Reporters late last night received in their inboxes statements from the Rev. Duane Motley and the Rev. Jason McGuire, who both knocked Assemblyman Daniel O’Donnell’s introduction of a same-sex marriage legalization bill.

“Granting marriage licenses to same-sex partners would mean encouraging and promoting family structures that deny children of either a mom or a dad,” said McGuire, the CEO of New Yorker’s Family Research Foundation.

“One of the chief purposes of civil marriage is to connect children with their biological parents, and particularly with their fathers. Redefining marriage to encompass same-sex partnerships undermines that purpose.”

Motley, of the New Yorkers for Constitutional Freedoms, said lawmakers voting in favor of the measure would be imperiled in their next election.

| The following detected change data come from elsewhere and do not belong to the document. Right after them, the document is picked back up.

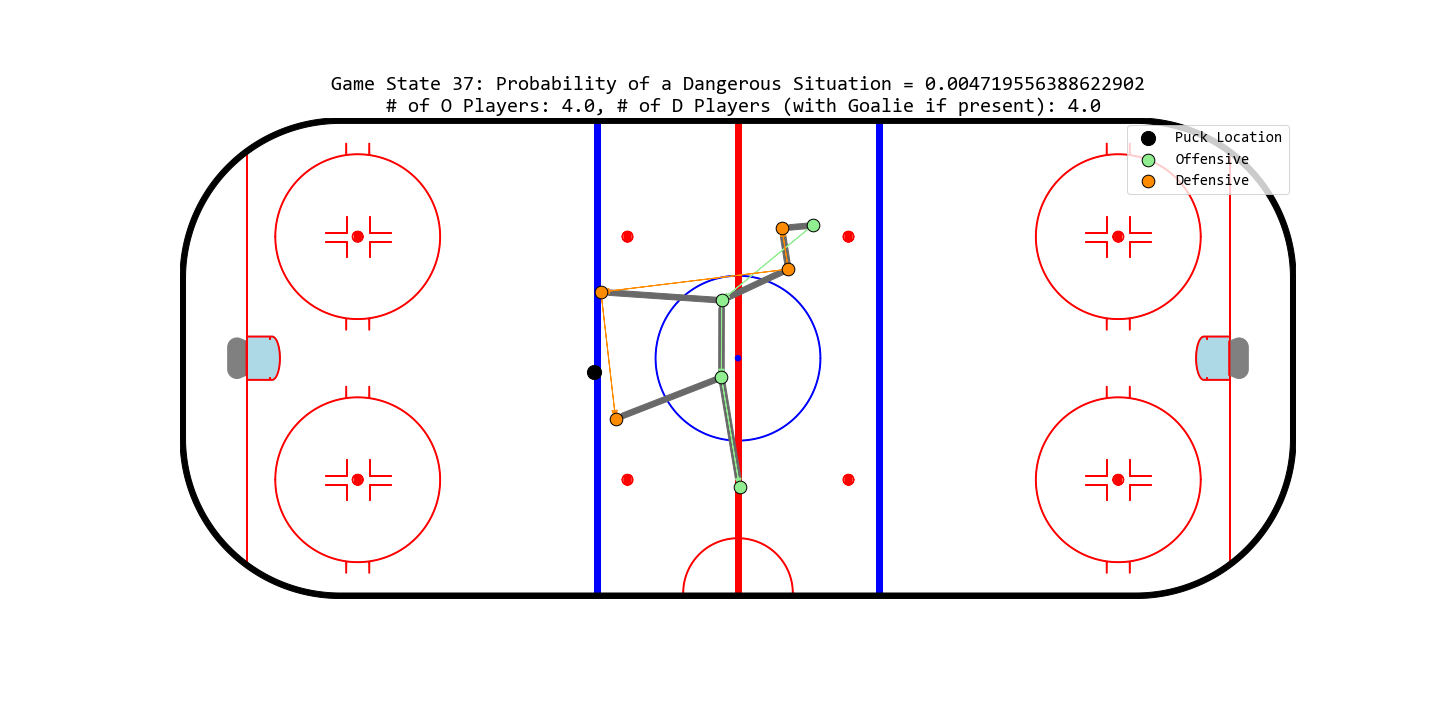
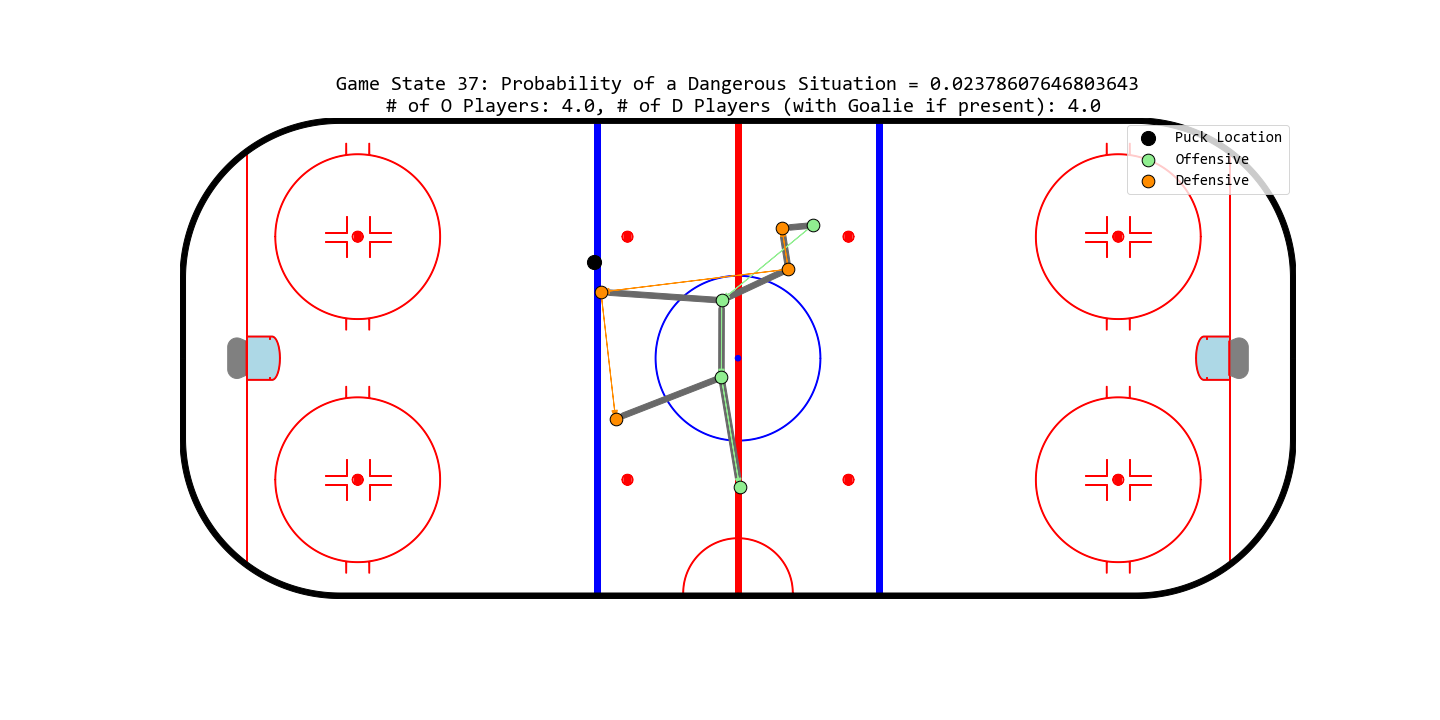
Fixed bug in hockey_mst & m&p file that caused some players not to plot

Changed region(s): [[0.2188, 0.0917, 0.8125, 0.1528], [0.4062, 0.4889, 0.4375, 0.5194], [0.4062, 0.3361, 0.4375, 0.3667]]

diff --git a/modelling_and_plotting.py b/modelling_and_plotting.py
@@ -223,16 +223,22 @@ for i in [278,71,37,12]:
         raw_home_coord_pairs = raw_coord_pairs[7:][~(player_role[7:] == "Goalie")]
         home_coord_pairs = raw_home_coord_pairs[~np.isnan(raw_home_coord_pairs)]
         home_coord_pairs = home_coord_pairs.reshape(int(len(home_coord_pairs)/2),2)
+
+        print("Offensive")
+        print(home_coord_pairs)
         plotted = np.argwhere(df_all_no_na["O MST"].iloc[i] > 0)
         for m in plotted:
             j,k = m
             rink.arrow(home_coord_pairs[j,0],home_coord_pairs[j,1],home_coord_pairs[k,0],home_coord_pairs[k,1], color= 'lightgreen')
-        rink.scatter(df_all_no_na['x_coord'].iloc[i],y_coord, label = "Puck Location", c='black', s=200, ax = ax)
+        rink.scatter(df_all_no_na['x_coord'].iloc[i],df_all_no_na['y_coord'].iloc[i], label = "Puck Location", c='black', s=200, ax = ax,zorder=102)
         rink.scatter(home_coord_pairs.T[0],home_coord_pairs.T[1], label = "Offensive", c='lightgreen', s=160, ax = ax,edgecolors='black',zorder=101)
 
         raw_away_coord_pairs = raw_coord_pairs[:7]#[~(player_role[7:] == "Goalie")]
         away_coord_pairs = raw_away_coord_pairs[~np.isnan(raw_away_coord_pairs)]
         away_coord_pairs = away_coord_pairs.reshape(int(len(away_coord_pairs)/2),2)
+
+        print("Defensive")
+        print(away_coord_pairs)
         plotted = np.argwhere(df_all_no_na["D MST"].iloc[i] > 0)
         for m in plotted:
             j,k = m
@@ -243,25 +249,31 @@ for i in [278,71,37,12]:
         raw_home_coord_pairs = raw_coord_pairs[7:]#[~(player_role[7:] == "Goalie")]
         home_coord_pairs = raw_home_coord_pairs[~np.isnan(raw_home_coord_pairs)]
         home_coord_pairs = home_coord_pairs.reshape(int(len(home_coord_pairs)/2),2)
+        print("Defensive")
+        print(home_coord_pairs)
         plotted = np.argwhere(df_all_no_na["D MST"].iloc[i] > 0)
         for m in plotted:
             j,k = m
             rink.arrow(home_coord_pairs[j,0],home_coord_pairs[j,1],home_coord_pairs[k,0],home_coord_pairs[k,1], color= 'darkorange')
         rink.scatter(home_coord_pairs.T[0],home_coord_pairs.T[1], label = "Defensive", c='darkorange', s=160, ax=ax,edgecolors='black',zorder=101)
 
-        raw_away_coord_pairs = raw_coord_pairs[:7][~(player_role[7:] == "Goalie")]
+        raw_away_coord_pairs = raw_coord_pairs[:7][~(player_role[:7] == "Goalie")]
         away_coord_pairs = raw_away_coord_pairs[~np.isnan(raw_away_coord_pairs)]
         away_coord_pairs = away_coord_pairs.reshape(int(len(away_coord_pairs)/2),2)
 
+        print("Offensive")
+        print(away_coord_pairs)
         plotted = np.argwhere(df_all_no_na["O MST"].iloc[i] > 0)
+        print(plotted)
         for m in plotted:
             j,k = m
             rink.arrow(away_coord_pairs[j,0],away_coord_pairs[j,1],away_coord_pairs[k,0],away_coord_pairs[k,1], color= 'lightgreen')
-        rink.scatter(df_all_no_na['x_coord'].iloc[i],y_coord, label = "Puck Location",c='black', s=200, ax=ax,zorder=101)
+        rink.scatter(df_all_no_na['x_coord'].iloc[i],df_all_no_na['y_coord'].iloc[i], label = "Puck Location",c='black', s=200, ax=ax,zorder=102)
         rink.scatter(away_coord_pairs.T[0], away_coord_pairs.T[1], label = "Offensive", c='lightgreen', s=160,ax=ax,edgecolors='black',zorder=101)
     plt.title("Game State "+str(i)+": Probability of a Dangerous Situation = "+str(prob)+'\n # of O Players: '+str(df_all_no_na['O Players'].iloc[i])+', # of D Players (with Goalie if present): '+str(df_all_no_na['D Players'].iloc[i]), fontsize = 20)
     leg = plt.legend(fontsize = 15)
     leg.set_zorder(120)
+
     plt.savefig(fname='./tool_test_data/Game_State_'+str(i)+'.png')
     features_coef.to_csv('./tool_test_data/feature_values'+str(i)+'.csv', header=False, index=False)
     df_all_no_na.iloc[i].to_csv('./tool_test_data/raw_values'+str(i)+'.csv', header=False, index=True)

diff --git a/hockey_mst.py b/hockey_mst.py
@@ -113,7 +113,7 @@ def ind_var_calculation(df, x_cols, y_cols, positions):
                 df['D MST'].iloc[i],df['D_Avg_Edge'].iloc[i], df['D_Total_Edge'].iloc[i], df["D_Avg_Edges per Player"].iloc[i] = mst_properties(home_coord_pairs)
 
                 #excluding goalie and empty coordinate spots
-                raw_away_coord_pairs = raw_coord_pairs[:7][~(player_role[7:] == "Goalie")]
+                raw_away_coord_pairs = raw_coord_pairs[:7][~(player_role[:7] == "Goalie")]
                 away_coord_pairs = raw_away_coord_pairs[~np.isnan(raw_away_coord_pairs)]
                 away_coord_pairs = away_coord_pairs.reshape(int(len(away_coord_pairs)/2),2)
                 df['O Players'].iloc[i] = len(away_coord_pairs)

No doubt watching the steady stream of votes that had been for gay ‘marriage’ leave the State Assembly (some through last November’s lost election seats, others through retirement or appointments to the Cuomo administration) is causing some consternation in the lower chamber, he said.

Publicly, the Democratic leadership in the State Assembly is saying the votes are there, but the vote will certainly be much closer than it was last time. There is reason for gay ‘marriage’ advocates to be nervous.

But gay marriage advocates point to high poll numbers in support for the issue, with one showing 58 percent of voters believing same-sex marriage should be legalized.

It was assumed Gov. Andrew Cuomo would introduce the measure as a program bill himself. There is no Senate version in the GOP-controlled chamber.

Cuomo is trying to pass a same-sex marriage bill this year after the measured failed to be approved in 2009. It went down in defeat in the Senate, 38-24.